- Exercise goal: Print the entries in full, word for word, but not the pictures.

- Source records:
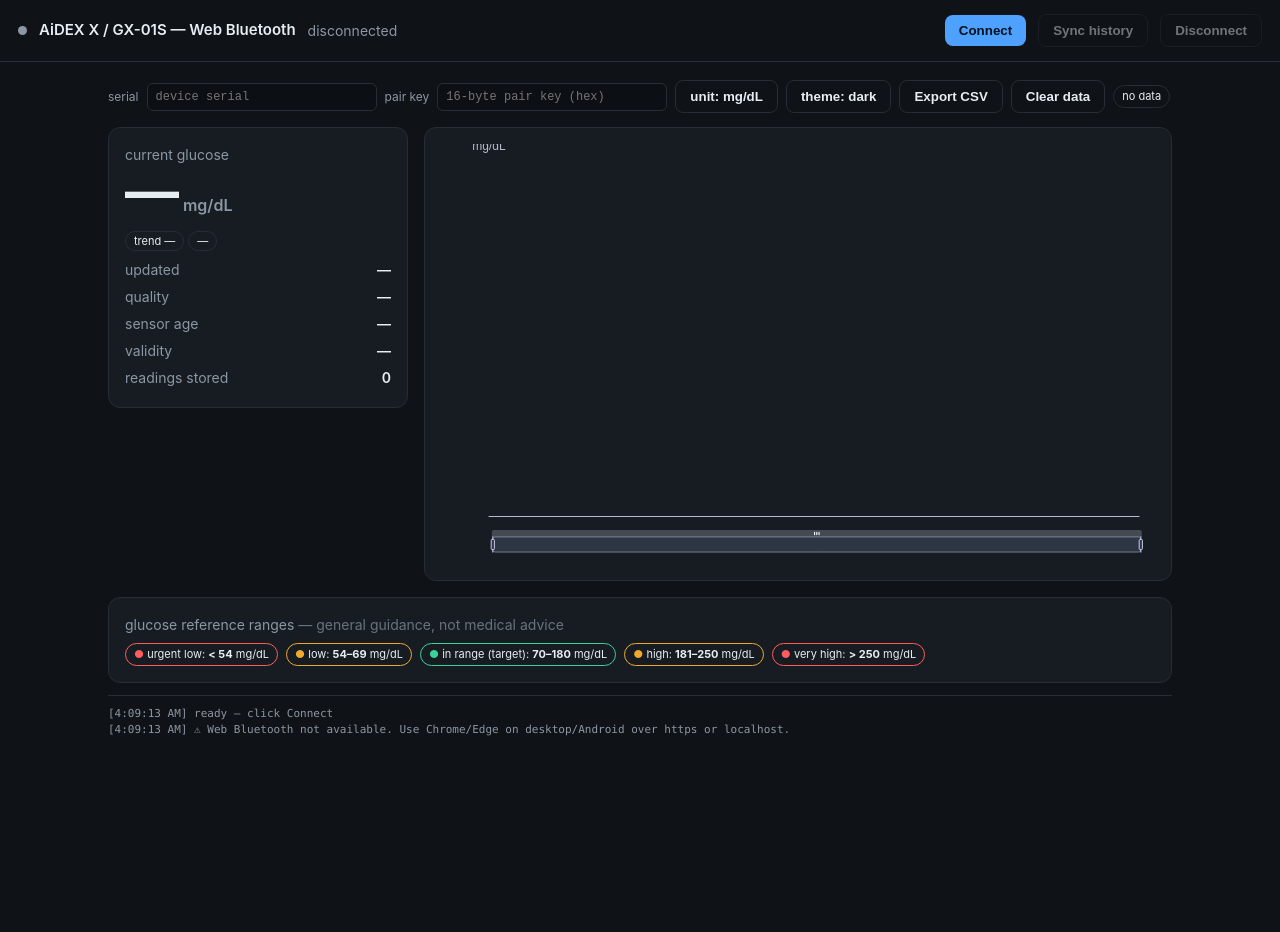
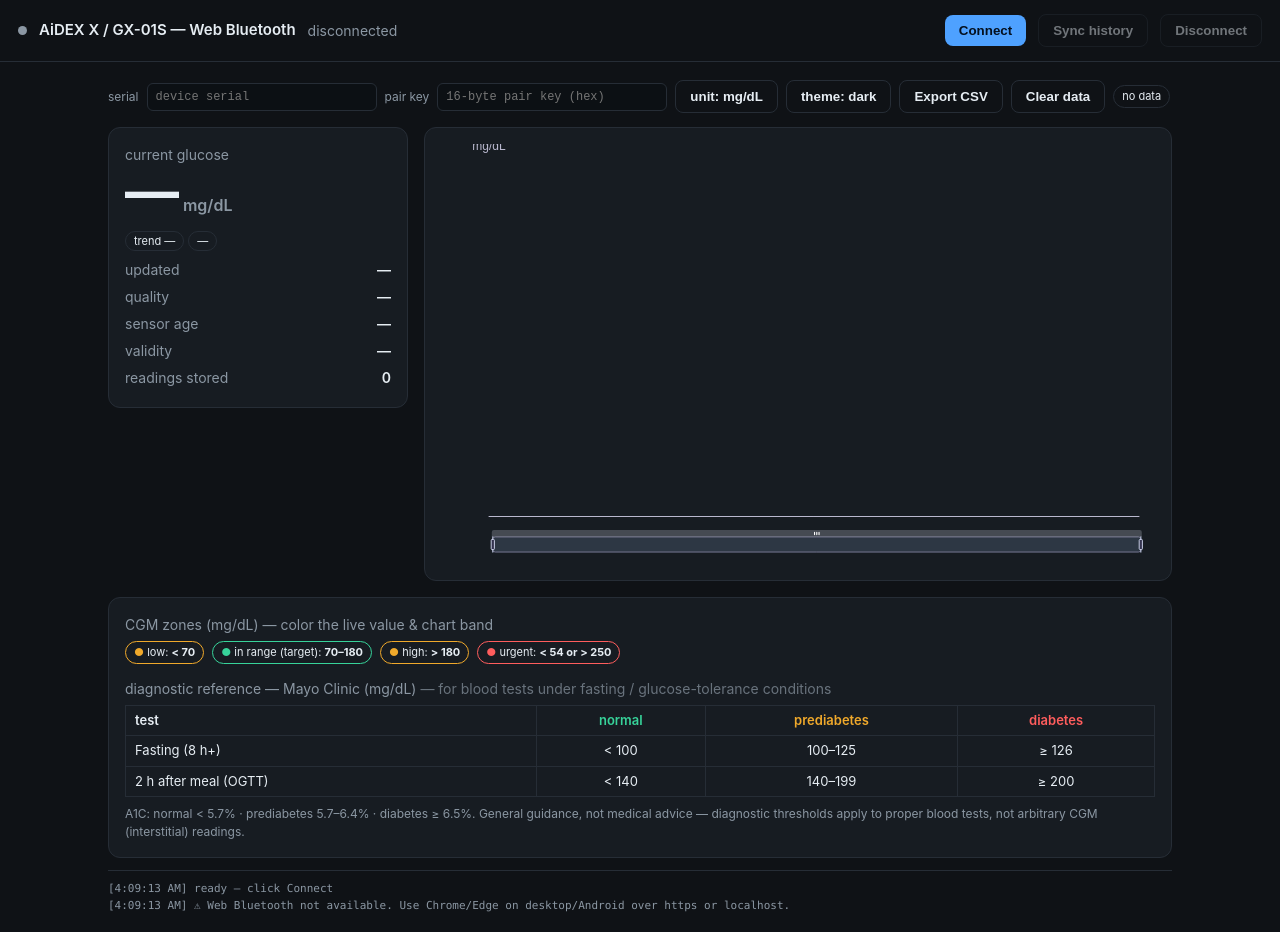
Before and after one commit to XiangpengHao/cgm, a plain HTML site: page index.html in a window 1280 px wide. Before the commit the page ends 800 px from the top, so only its background shows below. Drawn offline with Linux system fonts and the light colour scheme.

Commit message:
Reference panel: add Mayo Clinic diagnostic ranges (fasting, post-meal, A1C)
Split the range panel into (1) CGM hypo/hyper zones that color the live value /
chart band and (2) a Mayo Clinic / ADA diagnostic table: fasting (8h+), 2-h OGTT,
and A1C with normal / prediabetes / diabetes thresholds (unit-aware mg/dL ↔ mmol/L).
Notes that diagnostic thresholds apply to blood tests under fasting/OGTT conditions,
not arbitrary CGM interstitial readings. README range section updated to match with
Mayo sources.

Co-Authored-By: Claude Opus 4.8 (1M context) <noreply@anthropic.com>

```diff
--- a/index.html
+++ b/index.html
@@ -48,6 +48,9 @@
          white-space:pre-wrap; max-height:140px; overflow:auto; margin-top:12px;
          border-top:1px solid var(--line); padding-top:10px; }
   .pill{ font-size:11px; padding:2px 8px; border-radius:999px; border:1px solid var(--line); }
+  table.dx{ border-collapse:collapse; width:100%; font-size:13px; min-width:380px; }
+  table.dx th, table.dx td{ border:1px solid var(--line); padding:5px 9px; text-align:center; }
+  table.dx th{ font-weight:600; }
   .warnbar{ background:var(--warnbg); border:1px solid var(--warnline); color:var(--warnink);
             padding:8px 12px; border-radius:8px; margin-bottom:14px; font-size:13px; }
 </style>
@@ -307,16 +310,28 @@ function recTime(idx){ return new Date(new Date(data.sensorStartIso).getTime()+i
 function zoneColor(mgdl){ if(mgdl<54||mgdl>250) return "var(--bad)";
   if(mgdl<70||mgdl>180) return "var(--warn)"; return "var(--ok)"; }
 function renderRanges(){ const mg=MGDL(), U=mg?"mg/dL":"mmol/L";
-  const rows=[["urgent low",mg?"< 54":"< 3.0","var(--bad)"],
-              ["low",mg?"54–69":"3.0–3.8","var(--warn)"],
-              ["in range (target)",mg?"70–180":"3.9–10.0","var(--ok)"],
-              ["high",mg?"181–250":"10.1–13.9","var(--warn)"],
-              ["very high",mg?"> 250":"> 13.9","var(--bad)"]];
-  el.ranges.innerHTML='<div class="muted" style="margin-bottom:8px">glucose reference ranges'
-    +' <span style="opacity:.7">— general guidance, not medical advice</span></div>'
-    +'<div style="display:flex;gap:8px;flex-wrap:wrap">'
-    +rows.map(r=>`<span class="pill" style="border-color:${r[2]}"><span style="color:${r[2]}">●</span> ${r[0]}: <b>${r[1]}</b> ${U}</span>`).join("")
-    +'</div>'; }
+  // CGM hypo/hyper zones — these color the live value & the chart's target band
+  const zones=[["low",mg?"< 70":"< 3.9","var(--warn)"],
+               ["in range (target)",mg?"70–180":"3.9–10.0","var(--ok)"],
+               ["high",mg?"> 180":"> 10.0","var(--warn)"],
+               ["urgent",mg?"< 54 or > 250":"< 3.0 or > 13.9","var(--bad)"]];
+  // diagnostic thresholds (Mayo Clinic / ADA), unit-aware
+  const dx = mg
+    ? [["Fasting (8 h+)","&lt; 100","100–125","≥ 126"],
+       ["2 h after meal (OGTT)","&lt; 140","140–199","≥ 200"]]
+    : [["Fasting (8 h+)","&lt; 5.6","5.6–6.9","≥ 7.0"],
+       ["2 h after meal (OGTT)","&lt; 7.8","7.8–11.0","≥ 11.1"]];
+  const zonesHtml=zones.map(z=>`<span class="pill" style="border-color:${z[2]}"><span style="color:${z[2]}">●</span> ${z[0]}: <b>${z[1]}</b></span>`).join("");
+  const head=`<tr><th style="text-align:left">test</th><th style="color:var(--ok)">normal</th><th style="color:var(--warn)">prediabetes</th><th style="color:var(--bad)">diabetes</th></tr>`;
+  const body=dx.map(r=>`<tr><td style="text-align:left">${r[0]}</td><td>${r[1]}</td><td>${r[2]}</td><td>${r[3]}</td></tr>`).join("");
+  el.ranges.innerHTML =
+     `<div class="muted" style="margin-bottom:6px">CGM zones (${U}) — color the live value &amp; chart band</div>`
+    +`<div style="display:flex;gap:8px;flex-wrap:wrap;margin-bottom:14px">${zonesHtml}</div>`
+    +`<div class="muted" style="margin-bottom:6px">diagnostic reference — Mayo Clinic (${U})`
+    +` <span style="opacity:.7">— for blood tests under fasting / glucose-tolerance conditions</span></div>`
+    +`<div style="overflow-x:auto"><table class="dx">${head}${body}</table></div>`
+    +`<div class="muted" style="margin-top:8px;font-size:12px">A1C: normal &lt; 5.7% · prediabetes 5.7–6.4% · diabetes ≥ 6.5%. `
+    +`General guidance, not medical advice — diagnostic thresholds apply to proper blood tests, not arbitrary CGM (interstitial) readings.</div>`; }
 
 let chart=null;
 window.addEventListener("resize",()=>chart&&chart.resize());
```
Also changed, not shown: 1 other file.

- Written response:
Before and after one commit to XiangpengHao/cgm, a plain HTML site: page index.html in a window 1280 px wide. Before the commit the page ends 800 px from the top, so only its background shows below. Drawn offline with Linux system fonts and the light colour scheme.

Commit message:
Reference panel: add Mayo Clinic diagnostic ranges (fasting, post-meal, A1C)
Split the range panel into (1) CGM hypo/hyper zones that color the live value /
chart band and (2) a Mayo Clinic / ADA diagnostic table: fasting (8h+), 2-h OGTT,
and A1C with normal / prediabetes / diabetes thresholds (unit-aware mg/dL ↔ mmol/L).
Notes that diagnostic thresholds apply to blood tests under fasting/OGTT conditions,
not arbitrary CGM interstitial readings. README range section updated to match with
Mayo sources.

Co-Authored-By: Claude Opus 4.8 (1M context) <noreply@anthropic.com>

```diff
--- a/index.html
+++ b/index.html
@@ -48,6 +48,9 @@
          white-space:pre-wrap; max-height:140px; overflow:auto; margin-top:12px;
          border-top:1px solid var(--line); padding-top:10px; }
   .pill{ font-size:11px; padding:2px 8px; border-radius:999px; border:1px solid var(--line); }
+  table.dx{ border-collapse:collapse; width:100%; font-size:13px; min-width:380px; }
+  table.dx th, table.dx td{ border:1px solid var(--line); padding:5px 9px; text-align:center; }
+  table.dx th{ font-weight:600; }
   .warnbar{ background:var(--warnbg); border:1px solid var(--warnline); color:var(--warnink);
             padding:8px 12px; border-radius:8px; margin-bottom:14px; font-size:13px; }
 </style>
@@ -307,16 +310,28 @@ function recTime(idx){ return new Date(new Date(data.sensorStartIso).getTime()+i
 function zoneColor(mgdl){ if(mgdl<54||mgdl>250) return "var(--bad)";
   if(mgdl<70||mgdl>180) return "var(--warn)"; return "var(--ok)"; }
 function renderRanges(){ const mg=MGDL(), U=mg?"mg/dL":"mmol/L";
-  const rows=[["urgent low",mg?"< 54":"< 3.0","var(--bad)"],
-              ["low",mg?"54–69":"3.0–3.8","var(--warn)"],
-              ["in range (target)",mg?"70–180":"3.9–10.0","var(--ok)"],
-              ["high",mg?"181–250":"10.1–13.9","var(--warn)"],
-              ["very high",mg?"> 250":"> 13.9","var(--bad)"]];
-  el.ranges.innerHTML='<div class="muted" style="margin-bottom:8px">glucose reference ranges'
-    +' <span style="opacity:.7">— general guidance, not medical advice</span></div>'
-    +'<div style="display:flex;gap:8px;flex-wrap:wrap">'
-    +rows.map(r=>`<span class="pill" style="border-color:${r[2]}"><span style="color:${r[2]}">●</span> ${r[0]}: <b>${r[1]}</b> ${U}</span>`).join("")
-    +'</div>'; }
+  // CGM hypo/hyper zones — these color the live value & the chart's target band
+  const zones=[["low",mg?"< 70":"< 3.9","var(--warn)"],
+               ["in range (target)",mg?"70–180":"3.9–10.0","var(--ok)"],
+               ["high",mg?"> 180":"> 10.0","var(--warn)"],
+               ["urgent",mg?"< 54 or > 250":"< 3.0 or > 13.9","var(--bad)"]];
+  // diagnostic thresholds (Mayo Clinic / ADA), unit-aware
+  const dx = mg
+    ? [["Fasting (8 h+)","&lt; 100","100–125","≥ 126"],
+       ["2 h after meal (OGTT)","&lt; 140","140–199","≥ 200"]]
+    : [["Fasting (8 h+)","&lt; 5.6","5.6–6.9","≥ 7.0"],
+       ["2 h after meal (OGTT)","&lt; 7.8","7.8–11.0","≥ 11.1"]];
+  const zonesHtml=zones.map(z=>`<span class="pill" style="border-color:${z[2]}"><span style="color:${z[2]}">●</span> ${z[0]}: <b>${z[1]}</b></span>`).join("");
+  const head=`<tr><th style="text-align:left">test</th><th style="color:var(--ok)">normal</th><th style="color:var(--warn)">prediabetes</th><th style="color:var(--bad)">diabetes</th></tr>`;
+  const body=dx.map(r=>`<tr><td style="text-align:left">${r[0]}</td><td>${r[1]}</td><td>${r[2]}</td><td>${r[3]}</td></tr>`).join("");
+  el.ranges.innerHTML =
+     `<div class="muted" style="margin-bottom:6px">CGM zones (${U}) — color the live value &amp; chart band</div>`
+    +`<div style="display:flex;gap:8px;flex-wrap:wrap;margin-bottom:14px">${zonesHtml}</div>`
+    +`<div class="muted" style="margin-bottom:6px">diagnostic reference — Mayo Clinic (${U})`
+    +` <span style="opacity:.7">— for blood tests under fasting / glucose-tolerance conditions</span></div>`
+    +`<div style="overflow-x:auto"><table class="dx">${head}${body}</table></div>`
+    +`<div class="muted" style="margin-top:8px;font-size:12px">A1C: normal &lt; 5.7% · prediabetes 5.7–6.4% · diabetes ≥ 6.5%. `
+    +`General guidance, not medical advice — diagnostic thresholds apply to proper blood tests, not arbitrary CGM (interstitial) readings.</div>`; }
 
 let chart=null;
 window.addEventListener("resize",()=>chart&&chart.resize());
```
Also changed, not shown: 1 other file.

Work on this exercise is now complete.